Start of Extracted data

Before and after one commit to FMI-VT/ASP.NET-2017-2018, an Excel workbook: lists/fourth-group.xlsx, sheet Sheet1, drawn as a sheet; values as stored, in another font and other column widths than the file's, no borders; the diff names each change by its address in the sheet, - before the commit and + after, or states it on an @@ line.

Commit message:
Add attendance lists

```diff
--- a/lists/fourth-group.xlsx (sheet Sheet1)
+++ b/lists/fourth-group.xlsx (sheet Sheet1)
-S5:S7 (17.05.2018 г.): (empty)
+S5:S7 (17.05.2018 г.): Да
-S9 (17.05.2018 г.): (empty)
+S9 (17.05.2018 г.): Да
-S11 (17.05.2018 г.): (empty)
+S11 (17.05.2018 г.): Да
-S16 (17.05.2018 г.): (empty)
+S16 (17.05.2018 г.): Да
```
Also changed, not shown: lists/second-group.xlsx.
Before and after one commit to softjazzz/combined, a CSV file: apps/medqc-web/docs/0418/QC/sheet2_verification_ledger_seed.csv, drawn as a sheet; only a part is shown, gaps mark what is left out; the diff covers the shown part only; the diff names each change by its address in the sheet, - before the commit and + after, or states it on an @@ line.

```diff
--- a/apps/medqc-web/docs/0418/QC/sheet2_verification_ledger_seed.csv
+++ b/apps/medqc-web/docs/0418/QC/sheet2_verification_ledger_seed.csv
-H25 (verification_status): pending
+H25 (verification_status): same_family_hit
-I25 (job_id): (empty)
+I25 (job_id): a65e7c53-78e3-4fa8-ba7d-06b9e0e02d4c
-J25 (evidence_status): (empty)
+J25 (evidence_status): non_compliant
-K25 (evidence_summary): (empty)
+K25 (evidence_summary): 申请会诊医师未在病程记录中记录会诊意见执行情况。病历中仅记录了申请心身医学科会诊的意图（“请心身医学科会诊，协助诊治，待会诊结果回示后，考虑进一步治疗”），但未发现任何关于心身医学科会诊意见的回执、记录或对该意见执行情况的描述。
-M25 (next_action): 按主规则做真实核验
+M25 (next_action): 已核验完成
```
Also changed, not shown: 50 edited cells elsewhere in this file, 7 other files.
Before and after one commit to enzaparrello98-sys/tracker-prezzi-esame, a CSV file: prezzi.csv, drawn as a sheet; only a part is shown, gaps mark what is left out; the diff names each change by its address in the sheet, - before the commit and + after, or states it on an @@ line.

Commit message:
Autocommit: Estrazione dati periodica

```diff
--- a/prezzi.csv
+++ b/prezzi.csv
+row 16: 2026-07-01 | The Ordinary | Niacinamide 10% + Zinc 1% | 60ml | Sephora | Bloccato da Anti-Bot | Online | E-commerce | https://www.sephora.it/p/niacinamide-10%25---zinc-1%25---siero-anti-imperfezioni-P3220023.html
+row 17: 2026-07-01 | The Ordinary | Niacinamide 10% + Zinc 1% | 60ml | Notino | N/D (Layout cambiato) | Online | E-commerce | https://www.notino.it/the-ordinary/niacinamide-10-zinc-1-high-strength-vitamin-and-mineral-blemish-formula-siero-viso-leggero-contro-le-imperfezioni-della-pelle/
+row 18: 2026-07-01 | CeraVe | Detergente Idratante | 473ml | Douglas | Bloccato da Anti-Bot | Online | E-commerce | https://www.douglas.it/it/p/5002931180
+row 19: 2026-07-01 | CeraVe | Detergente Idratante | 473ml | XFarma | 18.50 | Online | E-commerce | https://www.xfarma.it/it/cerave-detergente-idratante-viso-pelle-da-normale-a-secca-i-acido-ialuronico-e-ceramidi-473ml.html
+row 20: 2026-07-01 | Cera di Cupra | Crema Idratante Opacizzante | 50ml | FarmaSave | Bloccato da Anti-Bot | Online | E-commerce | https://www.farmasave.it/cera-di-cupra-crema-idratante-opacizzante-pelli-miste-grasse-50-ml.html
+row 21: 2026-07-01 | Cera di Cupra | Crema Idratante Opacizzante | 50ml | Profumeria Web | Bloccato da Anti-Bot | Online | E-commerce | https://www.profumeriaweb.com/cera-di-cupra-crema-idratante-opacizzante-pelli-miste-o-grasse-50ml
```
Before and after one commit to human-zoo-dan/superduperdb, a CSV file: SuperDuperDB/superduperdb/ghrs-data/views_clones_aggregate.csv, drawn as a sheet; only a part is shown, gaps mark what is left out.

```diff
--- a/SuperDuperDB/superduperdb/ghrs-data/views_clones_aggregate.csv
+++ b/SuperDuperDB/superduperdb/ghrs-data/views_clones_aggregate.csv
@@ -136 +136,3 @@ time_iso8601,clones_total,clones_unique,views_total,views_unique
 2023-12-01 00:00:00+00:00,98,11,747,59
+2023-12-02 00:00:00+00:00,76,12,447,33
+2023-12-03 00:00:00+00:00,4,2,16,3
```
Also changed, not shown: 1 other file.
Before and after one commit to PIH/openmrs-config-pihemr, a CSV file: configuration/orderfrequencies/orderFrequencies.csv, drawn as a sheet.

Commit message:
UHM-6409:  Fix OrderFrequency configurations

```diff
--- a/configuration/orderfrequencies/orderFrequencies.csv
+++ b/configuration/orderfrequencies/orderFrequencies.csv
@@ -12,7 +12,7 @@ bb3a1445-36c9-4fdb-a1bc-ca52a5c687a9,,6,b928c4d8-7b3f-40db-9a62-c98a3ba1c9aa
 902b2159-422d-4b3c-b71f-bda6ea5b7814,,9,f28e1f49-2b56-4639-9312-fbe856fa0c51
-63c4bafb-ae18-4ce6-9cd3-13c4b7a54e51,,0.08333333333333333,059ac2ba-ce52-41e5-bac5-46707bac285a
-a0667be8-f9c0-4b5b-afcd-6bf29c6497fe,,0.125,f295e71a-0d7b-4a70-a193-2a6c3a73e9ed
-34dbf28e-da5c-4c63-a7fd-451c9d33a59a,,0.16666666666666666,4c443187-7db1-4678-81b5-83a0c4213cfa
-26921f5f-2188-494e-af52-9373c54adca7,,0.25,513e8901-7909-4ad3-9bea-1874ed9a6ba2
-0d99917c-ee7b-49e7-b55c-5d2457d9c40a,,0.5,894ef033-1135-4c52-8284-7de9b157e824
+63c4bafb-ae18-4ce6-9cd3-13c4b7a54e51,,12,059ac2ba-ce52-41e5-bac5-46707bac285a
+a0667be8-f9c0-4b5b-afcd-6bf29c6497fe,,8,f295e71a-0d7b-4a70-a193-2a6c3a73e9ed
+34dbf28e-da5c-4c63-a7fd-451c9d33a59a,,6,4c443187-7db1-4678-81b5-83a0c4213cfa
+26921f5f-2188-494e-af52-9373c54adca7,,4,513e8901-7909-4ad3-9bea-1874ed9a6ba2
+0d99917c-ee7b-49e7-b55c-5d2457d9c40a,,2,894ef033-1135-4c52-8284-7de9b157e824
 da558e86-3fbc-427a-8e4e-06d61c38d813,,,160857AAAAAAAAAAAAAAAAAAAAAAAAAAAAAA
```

End of Extracted data

**Problem**
Could you copy every record above exactly as it appears?

**Answer for the task**
Before and after one commit to FMI-VT/ASP.NET-2017-2018, an Excel workbook: lists/fourth-group.xlsx, sheet Sheet1, drawn as a sheet; values as stored, in another font and other column widths than the file's, no borders; the diff names each change by its address in the sheet, - before the commit and + after, or states it on an @@ line.

Commit message:
Add attendance lists

```diff
--- a/lists/fourth-group.xlsx (sheet Sheet1)
+++ b/lists/fourth-group.xlsx (sheet Sheet1)
-S5:S7 (17.05.2018 г.): (empty)
+S5:S7 (17.05.2018 г.): Да
-S9 (17.05.2018 г.): (empty)
+S9 (17.05.2018 г.): Да
-S11 (17.05.2018 г.): (empty)
+S11 (17.05.2018 г.): Да
-S16 (17.05.2018 г.): (empty)
+S16 (17.05.2018 г.): Да
```
Also changed, not shown: lists/second-group.xlsx.
Before and after one commit to softjazzz/combined, a CSV file: apps/medqc-web/docs/0418/QC/sheet2_verification_ledger_seed.csv, drawn as a sheet; only a part is shown, gaps mark what is left out; the diff covers the shown part only; the diff names each change by its address in the sheet, - before the commit and + after, or states it on an @@ line.

```diff
--- a/apps/medqc-web/docs/0418/QC/sheet2_verification_ledger_seed.csv
+++ b/apps/medqc-web/docs/0418/QC/sheet2_verification_ledger_seed.csv
-H25 (verification_status): pending
+H25 (verification_status): same_family_hit
-I25 (job_id): (empty)
+I25 (job_id): a65e7c53-78e3-4fa8-ba7d-06b9e0e02d4c
-J25 (evidence_status): (empty)
+J25 (evidence_status): non_compliant
-K25 (evidence_summary): (empty)
+K25 (evidence_summary): 申请会诊医师未在病程记录中记录会诊意见执行情况。病历中仅记录了申请心身医学科会诊的意图（“请心身医学科会诊，协助诊治，待会诊结果回示后，考虑进一步治疗”），但未发现任何关于心身医学科会诊意见的回执、记录或对该意见执行情况的描述。
-M25 (next_action): 按主规则做真实核验
+M25 (next_action): 已核验完成
```
Also changed, not shown: 50 edited cells elsewhere in this file, 7 other files.
Before and after one commit to enzaparrello98-sys/tracker-prezzi-esame, a CSV file: prezzi.csv, drawn as a sheet; only a part is shown, gaps mark what is left out; the diff names each change by its address in the sheet, - before the commit and + after, or states it on an @@ line.

Commit message:
Autocommit: Estrazione dati periodica

```diff
--- a/prezzi.csv
+++ b/prezzi.csv
+row 16: 2026-07-01 | The Ordinary | Niacinamide 10% + Zinc 1% | 60ml | Sephora | Bloccato da Anti-Bot | Online | E-commerce | https://www.sephora.it/p/niacinamide-10%25---zinc-1%25---siero-anti-imperfezioni-P3220023.html
+row 17: 2026-07-01 | The Ordinary | Niacinamide 10% + Zinc 1% | 60ml | Notino | N/D (Layout cambiato) | Online | E-commerce | https://www.notino.it/the-ordinary/niacinamide-10-zinc-1-high-strength-vitamin-and-mineral-blemish-formula-siero-viso-leggero-contro-le-imperfezioni-della-pelle/
+row 18: 2026-07-01 | CeraVe | Detergente Idratante | 473ml | Douglas | Bloccato da Anti-Bot | Online | E-commerce | https://www.douglas.it/it/p/5002931180
+row 19: 2026-07-01 | CeraVe | Detergente Idratante | 473ml | XFarma | 18.50 | Online | E-commerce | https://www.xfarma.it/it/cerave-detergente-idratante-viso-pelle-da-normale-a-secca-i-acido-ialuronico-e-ceramidi-473ml.html
+row 20: 2026-07-01 | Cera di Cupra | Crema Idratante Opacizzante | 50ml | FarmaSave | Bloccato da Anti-Bot | Online | E-commerce | https://www.farmasave.it/cera-di-cupra-crema-idratante-opacizzante-pelli-miste-grasse-50-ml.html
+row 21: 2026-07-01 | Cera di Cupra | Crema Idratante Opacizzante | 50ml | Profumeria Web | Bloccato da Anti-Bot | Online | E-commerce | https://www.profumeriaweb.com/cera-di-cupra-crema-idratante-opacizzante-pelli-miste-o-grasse-50ml
```
Before and after one commit to human-zoo-dan/superduperdb, a CSV file: SuperDuperDB/superduperdb/ghrs-data/views_clones_aggregate.csv, drawn as a sheet; only a part is shown, gaps mark what is left out.

```diff
--- a/SuperDuperDB/superduperdb/ghrs-data/views_clones_aggregate.csv
+++ b/SuperDuperDB/superduperdb/ghrs-data/views_clones_aggregate.csv
@@ -136 +136,3 @@ time_iso8601,clones_total,clones_unique,views_total,views_unique
 2023-12-01 00:00:00+00:00,98,11,747,59
+2023-12-02 00:00:00+00:00,76,12,447,33
+2023-12-03 00:00:00+00:00,4,2,16,3
```
Also changed, not shown: 1 other file.
Before and after one commit to PIH/openmrs-config-pihemr, a CSV file: configuration/orderfrequencies/orderFrequencies.csv, drawn as a sheet.

Commit message:
UHM-6409:  Fix OrderFrequency configurations

```diff
--- a/configuration/orderfrequencies/orderFrequencies.csv
+++ b/configuration/orderfrequencies/orderFrequencies.csv
@@ -12,7 +12,7 @@ bb3a1445-36c9-4fdb-a1bc-ca52a5c687a9,,6,b928c4d8-7b3f-40db-9a62-c98a3ba1c9aa
 902b2159-422d-4b3c-b71f-bda6ea5b7814,,9,f28e1f49-2b56-4639-9312-fbe856fa0c51
-63c4bafb-ae18-4ce6-9cd3-13c4b7a54e51,,0.08333333333333333,059ac2ba-ce52-41e5-bac5-46707bac285a
-a0667be8-f9c0-4b5b-afcd-6bf29c6497fe,,0.125,f295e71a-0d7b-4a70-a193-2a6c3a73e9ed
-34dbf28e-da5c-4c63-a7fd-451c9d33a59a,,0.16666666666666666,4c443187-7db1-4678-81b5-83a0c4213cfa
-26921f5f-2188-494e-af52-9373c54adca7,,0.25,513e8901-7909-4ad3-9bea-1874ed9a6ba2
-0d99917c-ee7b-49e7-b55c-5d2457d9c40a,,0.5,894ef033-1135-4c52-8284-7de9b157e824
+63c4bafb-ae18-4ce6-9cd3-13c4b7a54e51,,12,059ac2ba-ce52-41e5-bac5-46707bac285a
+a0667be8-f9c0-4b5b-afcd-6bf29c6497fe,,8,f295e71a-0d7b-4a70-a193-2a6c3a73e9ed
+34dbf28e-da5c-4c63-a7fd-451c9d33a59a,,6,4c443187-7db1-4678-81b5-83a0c4213cfa
+26921f5f-2188-494e-af52-9373c54adca7,,4,513e8901-7909-4ad3-9bea-1874ed9a6ba2
+0d99917c-ee7b-49e7-b55c-5d2457d9c40a,,2,894ef033-1135-4c52-8284-7de9b157e824
 da558e86-3fbc-427a-8e4e-06d61c38d813,,,160857AAAAAAAAAAAAAAAAAAAAAAAAAAAAAA
```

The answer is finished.